by Sherry F. Colb
In my Verdict column for this week, I discuss the recent ruling by the Court of Arbitration for Sport, the final appeals court for global sports, that Dutee Chand, a female sprinter, may now may compete in women's track and field despite her high level of naturally occurring testosterone. She need not, in other words, undergo surgery or medical interventions to lower her testosterone levels as a prerequisite to qualifying as a female athlete for purposes of competition. In my column, I discuss some of the potential questions that this ruling raises, including the status of transgender women who might be characterized as falling into a different category from women born female and naturally producing testosterone.
In the course of analyzing the potential difference between cis-gender and transgender female athletes with high levels of testosterone, I noted that people may rely on a moral extrapolation from the "endowment effect" (the tendency to place greater value on something that we already own than on something that we have yet to own) to treat those who have been female their entire lives as more entitled to compete as women than those who have been female for a shorter time (relative to their birth). In this column, I want to make a more general observation about the endowment effect and athletic competition.
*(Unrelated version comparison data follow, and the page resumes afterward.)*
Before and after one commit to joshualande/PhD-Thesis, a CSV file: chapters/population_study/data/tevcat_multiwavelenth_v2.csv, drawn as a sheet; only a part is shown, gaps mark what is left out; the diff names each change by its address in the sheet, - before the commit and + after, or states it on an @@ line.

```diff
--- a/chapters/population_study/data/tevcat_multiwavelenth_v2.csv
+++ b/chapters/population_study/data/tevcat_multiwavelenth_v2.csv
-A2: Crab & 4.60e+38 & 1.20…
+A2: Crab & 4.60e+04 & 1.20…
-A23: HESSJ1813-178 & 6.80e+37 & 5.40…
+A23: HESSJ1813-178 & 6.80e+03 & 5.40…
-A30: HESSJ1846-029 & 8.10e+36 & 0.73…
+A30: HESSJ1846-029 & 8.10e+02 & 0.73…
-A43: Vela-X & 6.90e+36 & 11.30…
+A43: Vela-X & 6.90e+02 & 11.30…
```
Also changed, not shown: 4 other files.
As noted in my column, it is an effort to be fair to women that accounts for having separate "male" and "female" sports competition in the first place. At the highest levels of competition (and, in truth, at most levels of competition), men are born with athletic advantages over women. Men are typically faster, stronger, and larger than women as a secondary sex characteristic, and some of these differences might be explicable by reference to hormonal differences.
What we sometimes forget, however, in thinking about athletic competition, are the vast distinctions between different individuals within a gender (and within any set range of hormone levels). No matter how hard the average individual works out and trains at basketball, for example, he or she will likely never become another Michael Jordan or Magic Johnson. This is largely due to the fact that one's ceiling of achievement, if not set in stone, is at least related to one's innate abilities. Those innate abilities, moreover, are features of more than one's sex or hormone levels. Yet apart from taking into account disabilities (and providing for separate competitions for the disabled, including the "Special Olympics"), we do not create separate competitions for every person who has less inborn talent than other people competing in athletics.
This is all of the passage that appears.